Famous for tangle of falsehoods who plotted to be elected Congressman, Santos was arrested and charged with thirteen counts, according to the Justice Department.
The thirteen charges have to do with crimes of fraud, money laundering, theft of public funds and perjuryaccording to the official document.
Santos was scheduled to appear this Wednesday afternoon before a federal judge in the Central Islip district of Suffolk County, Eastern New York.
The whole Santos case is hilarious. It is the story of an imposter and a mythomaniac.
Far from being punished by the widespread criticism, the ridicule of every primetime TV show and the rejection it garnered after admitting he made it up many (too many) aspects of his life story, when Santos was elected continued happily in Congress.
And he refused to resign. And he recently announced his plans for him to be re-elected.
“I’ve been chosen by people to come here to represent them, and I do it every day,” Santos told the Associated Press in a brief interview outside the House.
“It’s hard work. If I told you it was easy, I’d be lying to you and I don’t think that’s what we want, right?”
Pressed on the post-truth idea, Santos said: “I think the truth still matters a lot.”
Details of the charges will be disclosed when Santos appears before the judge. When asked on Tuesday, when rumors of his arrest were already spreading, he replied: “This is new for me”.
The New York Republican admitted to lying about having Jewish ancestry, a Wall Street background, college degrees and a past as a volleyball player.
Serious questions have also been raised about his finances, including the source of what he claimed to be a fortune he quickly amassed despite recent financial problems, including evictions and debts for thousands of dollars in back rent.
He said his lies about his life story, which included telling people he had jobs at various global financial firms and a lavish real estate portfolio, were harmless embellishments on his resume.
The pressure to step down came from all sides.
Journalists and members of the public they harassed him. He was mocked on social media and late night television. His fellow New York Republicans have called for his resignation, saying he had betrayed voters and his own party with his lies.

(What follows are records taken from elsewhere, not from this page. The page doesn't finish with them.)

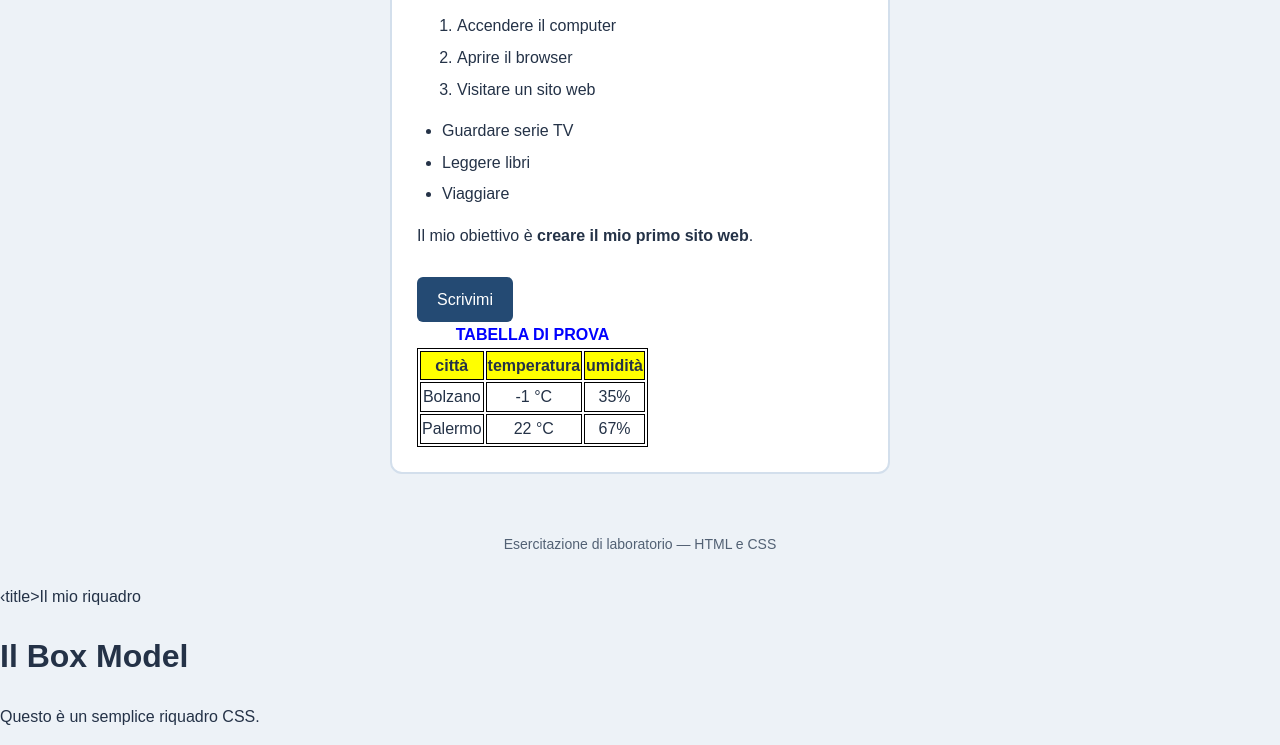
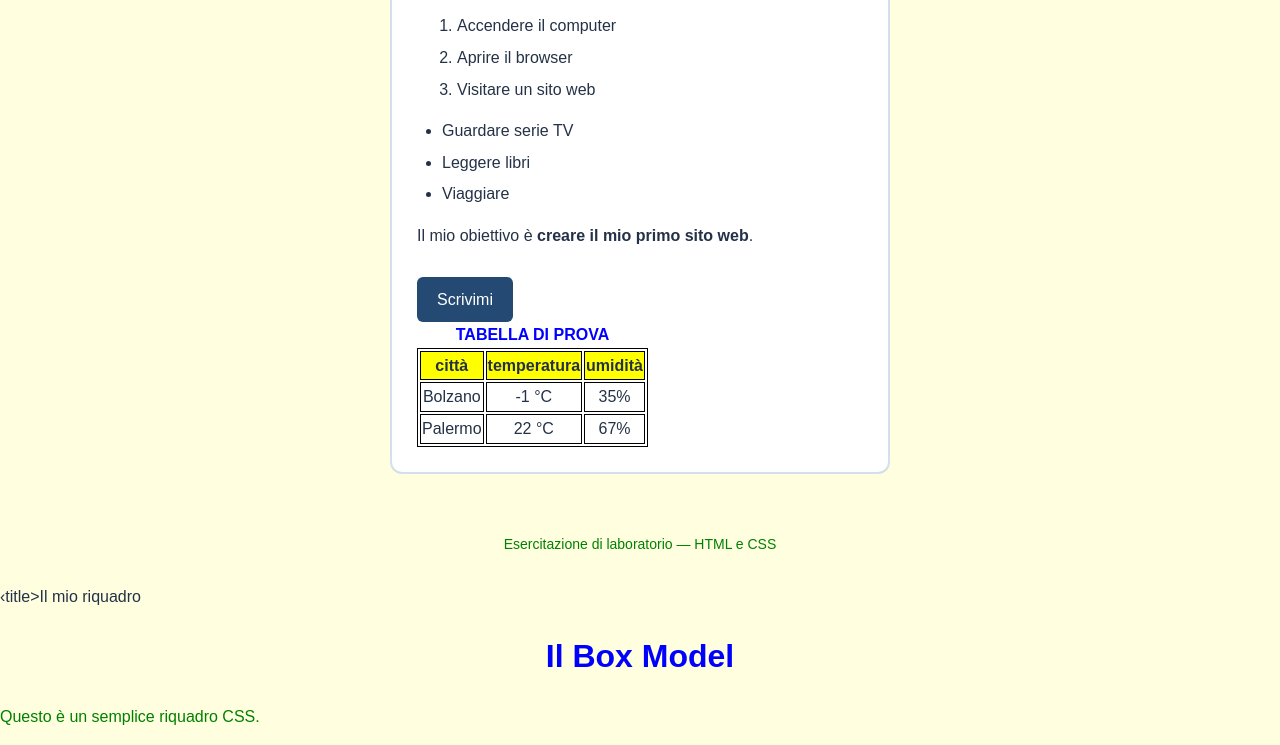
Before and after one commit to gabriellatumbarello/laboratorio-html, a plain HTML site: page index.html in a window 1280 px wide. Shown: the part 470-1215 px from the top of the page. Drawn offline with Linux system fonts and the light colour scheme.

Commit message:
Update style.css

```diff
--- a/style.css
+++ b/style.css
@@ -97,3 +97,17 @@ footer {
 caption {font-weight:bold; color: blue}
 th {background-color: yellow;}
 td {text-align: center;}
+
+body {
+background-color: lightyellow;
+}
+h1 {
+color: blue;
+text-align: center;
+}
+p {
+color: green;
+}
+. rosso {
+color: red;
+}
```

Nassau County prosecutors and the New York Attorney General’s office previously said they were investigating possible violations of the law.
In addition to doubts about his life story, campaign expenses de Santos fed check on unusual payments for travel, accommodation and other items.
The nonpartisan Campaign Legal Center filed a complaint with the Federal Election Commission and urged regulators to investigate Santos.
THE “mountain of lies” that Santos disclosed during the campaign about his life story and qualifications, the center said, should lead the commission to “thoroughly investigate what appear to be similar lies about how your campaign raised and spent money”.
In his filings with the FEC, Santos initially said he had loaned his campaign and related political action committees more than $750,000, money he said came from a family affair.
However, the wealth needed to make those loans looks like they came out of nowhere. In a financial disclosure statement filed with the clerk of the US House of Representatives in 2020, Santos said that he had no assets and had an annual income of $55,000.
An invented life and a mystery: who is Santos?
Santos lost his first congressional race in 2020, but ran again in 2022, winning a district that is in suburban Long Island and a small sliver of Queens.
A local paper, the North Shore Leader, had raised questions about Santos’ background before the election, but it wasn’t until weeks after the election that it became public. the depth of its duplicity.
The New York Times reported that the companies Santos claimed to have worked for, Citigroup and Goldman Sachs, they had no record that it had been employed. This was stated by Baruch College, where Santos said he majored in finance and economics I hadn’t been a student.
Beyond his resume, Santos has concocted a life story that has also been disputed, including claims that his grandparents “they fled Jewish persecution in Ukrainethey settled in Belgium and again fled persecution during World War II.
During his campaign, he referred to himself as “a proud American Jew”.
When asked about that story, Santos, a Roman Catholiche said he never intended to claim Jewish heritage.
The Times also found out records in Brazil which show that Santos, when he was 19 years old, underwent aa investigative criminal there in 2008 for allegations that used stolen checks buy clothes in a clothing store in the city of Niteroi, near Rio de Janeiro. janeiro. Brazilian authorities said they had reopened the case.
Mary Ortiz is a seasoned journalist with a passion for world events. As a writer for News Rebeat, she brings a fresh perspective to the latest global happenings and provides in-depth coverage that offers a deeper understanding of the world around us.